(Saved entries)
▬▬▬▬▬▬▬▬▬▬

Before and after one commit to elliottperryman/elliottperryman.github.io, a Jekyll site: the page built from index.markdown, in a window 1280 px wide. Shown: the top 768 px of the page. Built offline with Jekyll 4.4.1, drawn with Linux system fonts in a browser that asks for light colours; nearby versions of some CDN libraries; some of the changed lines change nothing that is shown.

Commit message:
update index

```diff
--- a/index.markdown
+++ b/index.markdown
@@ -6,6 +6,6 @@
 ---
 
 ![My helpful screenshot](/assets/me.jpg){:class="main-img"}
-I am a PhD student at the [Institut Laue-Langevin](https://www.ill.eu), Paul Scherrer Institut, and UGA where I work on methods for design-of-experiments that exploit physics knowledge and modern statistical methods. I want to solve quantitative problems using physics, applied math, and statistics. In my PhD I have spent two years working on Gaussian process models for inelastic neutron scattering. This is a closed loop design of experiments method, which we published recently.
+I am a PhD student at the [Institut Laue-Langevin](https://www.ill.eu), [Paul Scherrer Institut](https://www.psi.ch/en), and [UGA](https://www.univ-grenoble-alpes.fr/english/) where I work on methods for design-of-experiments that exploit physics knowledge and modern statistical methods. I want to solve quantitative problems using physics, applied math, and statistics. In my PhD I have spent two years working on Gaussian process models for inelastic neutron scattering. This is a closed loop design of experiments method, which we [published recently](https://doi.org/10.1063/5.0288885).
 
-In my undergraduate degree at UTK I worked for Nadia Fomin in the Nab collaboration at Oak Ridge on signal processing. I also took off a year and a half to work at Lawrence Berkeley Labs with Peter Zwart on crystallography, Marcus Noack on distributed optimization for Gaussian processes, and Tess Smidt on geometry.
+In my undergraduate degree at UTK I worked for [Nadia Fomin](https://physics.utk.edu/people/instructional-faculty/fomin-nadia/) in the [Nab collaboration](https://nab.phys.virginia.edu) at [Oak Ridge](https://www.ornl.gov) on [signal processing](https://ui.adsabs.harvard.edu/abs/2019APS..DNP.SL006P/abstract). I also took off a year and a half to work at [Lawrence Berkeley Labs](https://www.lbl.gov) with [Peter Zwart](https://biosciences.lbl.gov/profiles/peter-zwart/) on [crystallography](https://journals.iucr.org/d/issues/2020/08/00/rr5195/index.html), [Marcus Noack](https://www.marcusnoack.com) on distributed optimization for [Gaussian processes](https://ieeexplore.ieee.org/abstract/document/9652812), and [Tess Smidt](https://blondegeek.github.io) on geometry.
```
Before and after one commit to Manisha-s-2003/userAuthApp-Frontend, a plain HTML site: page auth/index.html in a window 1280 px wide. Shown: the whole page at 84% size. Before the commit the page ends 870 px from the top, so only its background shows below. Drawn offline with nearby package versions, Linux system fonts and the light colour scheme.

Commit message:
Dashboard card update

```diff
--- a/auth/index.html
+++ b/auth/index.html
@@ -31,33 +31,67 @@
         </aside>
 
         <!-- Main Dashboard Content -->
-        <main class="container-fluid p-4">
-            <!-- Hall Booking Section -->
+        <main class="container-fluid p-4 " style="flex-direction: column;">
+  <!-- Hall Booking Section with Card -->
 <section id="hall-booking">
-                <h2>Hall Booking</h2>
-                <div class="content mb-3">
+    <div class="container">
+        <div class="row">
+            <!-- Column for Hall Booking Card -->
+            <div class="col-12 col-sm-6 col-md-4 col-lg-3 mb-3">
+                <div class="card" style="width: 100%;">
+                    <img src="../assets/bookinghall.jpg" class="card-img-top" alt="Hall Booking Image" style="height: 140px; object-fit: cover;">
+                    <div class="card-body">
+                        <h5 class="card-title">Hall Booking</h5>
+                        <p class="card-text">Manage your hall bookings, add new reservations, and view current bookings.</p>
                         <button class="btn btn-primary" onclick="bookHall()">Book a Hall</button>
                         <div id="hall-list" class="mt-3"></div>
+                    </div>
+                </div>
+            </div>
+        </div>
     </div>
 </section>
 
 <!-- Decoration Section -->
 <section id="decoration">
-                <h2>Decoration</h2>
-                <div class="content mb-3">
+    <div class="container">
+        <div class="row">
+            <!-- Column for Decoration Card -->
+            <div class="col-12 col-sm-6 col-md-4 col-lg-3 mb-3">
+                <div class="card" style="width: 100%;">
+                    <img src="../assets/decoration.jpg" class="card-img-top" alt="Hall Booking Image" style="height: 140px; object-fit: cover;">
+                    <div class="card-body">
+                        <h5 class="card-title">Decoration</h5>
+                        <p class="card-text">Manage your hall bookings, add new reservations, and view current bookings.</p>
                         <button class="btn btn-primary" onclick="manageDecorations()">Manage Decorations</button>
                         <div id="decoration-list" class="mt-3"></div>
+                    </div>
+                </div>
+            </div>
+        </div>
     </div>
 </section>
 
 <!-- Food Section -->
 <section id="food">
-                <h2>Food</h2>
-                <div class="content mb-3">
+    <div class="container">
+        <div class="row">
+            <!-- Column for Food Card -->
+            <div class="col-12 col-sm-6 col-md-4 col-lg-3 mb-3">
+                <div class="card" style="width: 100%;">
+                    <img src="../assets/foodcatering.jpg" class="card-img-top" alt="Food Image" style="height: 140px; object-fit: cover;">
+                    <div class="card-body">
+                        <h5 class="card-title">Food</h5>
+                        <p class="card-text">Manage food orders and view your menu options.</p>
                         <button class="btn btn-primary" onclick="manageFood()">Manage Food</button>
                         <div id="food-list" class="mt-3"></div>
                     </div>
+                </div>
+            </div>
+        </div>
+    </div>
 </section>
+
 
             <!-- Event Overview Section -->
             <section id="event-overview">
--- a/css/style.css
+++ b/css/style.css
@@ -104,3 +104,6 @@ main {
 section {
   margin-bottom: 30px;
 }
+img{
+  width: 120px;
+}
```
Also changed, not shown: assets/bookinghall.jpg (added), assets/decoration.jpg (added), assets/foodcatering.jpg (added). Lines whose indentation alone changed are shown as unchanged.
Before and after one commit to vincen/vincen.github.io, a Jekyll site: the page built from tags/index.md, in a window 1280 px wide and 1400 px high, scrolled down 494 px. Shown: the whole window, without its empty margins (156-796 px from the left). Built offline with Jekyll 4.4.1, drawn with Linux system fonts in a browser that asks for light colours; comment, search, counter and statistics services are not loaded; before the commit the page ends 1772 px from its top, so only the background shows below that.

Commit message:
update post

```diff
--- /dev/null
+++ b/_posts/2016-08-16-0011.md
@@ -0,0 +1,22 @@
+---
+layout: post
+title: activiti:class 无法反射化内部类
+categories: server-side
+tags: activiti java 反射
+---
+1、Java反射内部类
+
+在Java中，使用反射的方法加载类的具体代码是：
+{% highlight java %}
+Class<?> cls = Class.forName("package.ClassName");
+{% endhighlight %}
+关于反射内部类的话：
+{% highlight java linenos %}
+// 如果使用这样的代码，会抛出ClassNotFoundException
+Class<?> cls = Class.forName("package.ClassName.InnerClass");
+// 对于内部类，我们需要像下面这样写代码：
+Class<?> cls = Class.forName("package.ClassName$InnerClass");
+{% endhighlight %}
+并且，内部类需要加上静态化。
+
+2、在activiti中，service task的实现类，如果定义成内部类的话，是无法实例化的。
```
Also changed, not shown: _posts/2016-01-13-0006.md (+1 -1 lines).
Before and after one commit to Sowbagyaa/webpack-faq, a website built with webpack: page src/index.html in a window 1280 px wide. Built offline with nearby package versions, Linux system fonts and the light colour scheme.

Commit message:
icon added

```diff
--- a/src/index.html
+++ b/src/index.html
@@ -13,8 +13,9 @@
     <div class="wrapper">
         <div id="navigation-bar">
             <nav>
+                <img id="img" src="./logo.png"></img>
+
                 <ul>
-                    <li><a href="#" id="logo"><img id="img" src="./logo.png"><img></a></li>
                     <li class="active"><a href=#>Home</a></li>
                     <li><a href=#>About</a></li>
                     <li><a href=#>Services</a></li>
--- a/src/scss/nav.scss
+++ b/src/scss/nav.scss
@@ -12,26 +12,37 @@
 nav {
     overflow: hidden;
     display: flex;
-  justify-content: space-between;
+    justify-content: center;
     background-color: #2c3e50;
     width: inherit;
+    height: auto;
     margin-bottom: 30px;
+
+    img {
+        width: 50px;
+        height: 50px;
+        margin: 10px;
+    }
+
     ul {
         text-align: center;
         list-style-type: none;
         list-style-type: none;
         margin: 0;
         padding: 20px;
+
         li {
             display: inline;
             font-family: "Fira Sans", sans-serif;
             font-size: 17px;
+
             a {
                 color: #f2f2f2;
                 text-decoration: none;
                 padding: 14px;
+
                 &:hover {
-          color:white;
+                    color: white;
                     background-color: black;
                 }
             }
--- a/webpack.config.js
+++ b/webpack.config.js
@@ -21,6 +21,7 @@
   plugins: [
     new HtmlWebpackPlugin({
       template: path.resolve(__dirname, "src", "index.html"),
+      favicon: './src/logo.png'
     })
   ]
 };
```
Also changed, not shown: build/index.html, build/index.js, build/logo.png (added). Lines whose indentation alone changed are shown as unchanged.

▬▬▬▬▬▬▬▬▬▬

## [WHAT IS BEING ASKED]
Check each line of the records for "text" and copy the ones that contain it.

## [ANSWER SECTION]
+                        <p class="card-text">Manage your hall bookings, add new reservations, and view current bookings.</p>
+                        <p class="card-text">Manage your hall bookings, add new reservations, and view current bookings.</p>
+                        <p class="card-text">Manage food orders and view your menu options.</p>
         text-align: center;
                 text-decoration: none;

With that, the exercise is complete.